Constable Simon Crowcroft has withdrawn his proposition calling for a pause to the redevelopment of Jersey's Waterfront.
Politicians had been due to debate halting the Jersey Development Company's planned transformation of the Waterfront this week.
Constable Crowcroft was calling for a delay until a Town Masterplan has been drawn up for St Helier.
But on the eve of the States sitting, he has dropped his proposition - saying he his talks with the Council of Ministers has led to 'a shift in the position of the government'.
"I was concerned about a number of things in the current proposals, and they appear to me to have been answered. In particular, the lack of a coherent plan for St Helier. The government has agreed to do that, and to show show the cycling, parking and walking strategies will work for the whole town."
He says Ministers have also offered to put 'serious money' into the old town.
Over the next five years, and additional £3 million a year will be spent on 'urban regeneration'. It was the 1990s when there was last public investment on this scale.
The Constable says his parish was promised benefits from the receipts of Waterfront developments to improve other parts of the capital.
"I was promised more than a decade ago and it's only now that we're seeing some real signs that government appreciates the need that the 'old town'. The parts of St. Helier that haven't been improved for 25 years, really do need investment."
So, I'm really pleased with that. I think there's an offer on the table I can work with.
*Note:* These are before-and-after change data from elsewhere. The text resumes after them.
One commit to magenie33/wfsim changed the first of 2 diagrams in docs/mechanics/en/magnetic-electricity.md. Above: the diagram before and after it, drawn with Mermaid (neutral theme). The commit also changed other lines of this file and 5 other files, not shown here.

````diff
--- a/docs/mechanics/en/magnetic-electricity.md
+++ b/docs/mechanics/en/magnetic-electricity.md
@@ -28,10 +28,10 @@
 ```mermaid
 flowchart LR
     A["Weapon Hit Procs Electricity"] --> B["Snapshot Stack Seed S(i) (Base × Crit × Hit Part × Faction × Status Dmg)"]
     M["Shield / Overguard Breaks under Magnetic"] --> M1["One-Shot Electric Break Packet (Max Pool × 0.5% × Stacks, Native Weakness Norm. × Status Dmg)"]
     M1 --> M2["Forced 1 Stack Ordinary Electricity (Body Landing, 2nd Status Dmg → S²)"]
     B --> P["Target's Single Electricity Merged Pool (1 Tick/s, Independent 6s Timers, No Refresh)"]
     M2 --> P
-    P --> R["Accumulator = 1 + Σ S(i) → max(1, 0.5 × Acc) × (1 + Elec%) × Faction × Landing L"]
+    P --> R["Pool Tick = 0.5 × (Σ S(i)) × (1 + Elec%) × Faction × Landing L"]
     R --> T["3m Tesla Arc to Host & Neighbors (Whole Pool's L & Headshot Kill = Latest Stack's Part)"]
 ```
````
I think we are going to see some practical improvements in how our streets look and feel. We are going to replaced pavements, trees, street lighting and all the things that make living in town pleasant and enjoyable. Those things are to be welcomed."
Constable Crowcroft says he remains concerned about the number of homes - around 1,000 - being planned for the Waterfront, but that is a matter that can be raised at the public planning inquiry scheduled for mid-May.
He says the government has pledged to consider 'an anchor civic building' next to the International Finance Centre.
"There is an opportunity to create something very special. It could be an art gallery or a winter garden. These were always part of the vision for the Waterfront.
As much as people want to see homes built on the Waterfront, St Helier is already accepting a great deal of housing and the Waterfront is an opportunity to create cultural facilities and sporting and leisure activities that will make it a place that people will want to head to, whether they live in Jersey or are visiting."
JDC's Waterfront Plans are on show at the Town Hall again today (Tuesday 21 March).
The States-owned development company has said its plans are borne out of the 'vibrant destination' islanders have said they want for the Waterfront.
As well as the near 1,000 homes, more than half the site will be open space and there will be a new indoor swimming pool, children's aquatics centre, indoor kids' zone and bouldering centre.
JDC's CEO, Lee Henry says any delays that are placed upon the scheme will just add time onto the two-year period before construction commences.
"We're kind of five years away from now from handing over the keys for owners of their new homes."
The newly listed La Fregate will be moved to make room. Its architect, Derek Mason, is opposed to this idea.
"The reason they want to get rid of the cafe is that it kind of spoils the view from the housing. ..That's the kind of madness, it should stay there for somebody to look at...the appreciation of modern architecture."
I've just been completely ignored, the whole process is flawed, and it's wrong and should be scrapped."
Channel 103 also spoke to some islanders who went along to the Town Hall on Monday to see the plans
"It lacks imagination."
"They herald the figure 56% of the site is going to be green, but already most of that site included in that 56% is already green."
"I think it's a good idea... sustainable development. Using the space we have to meet the needs we have and look to the future."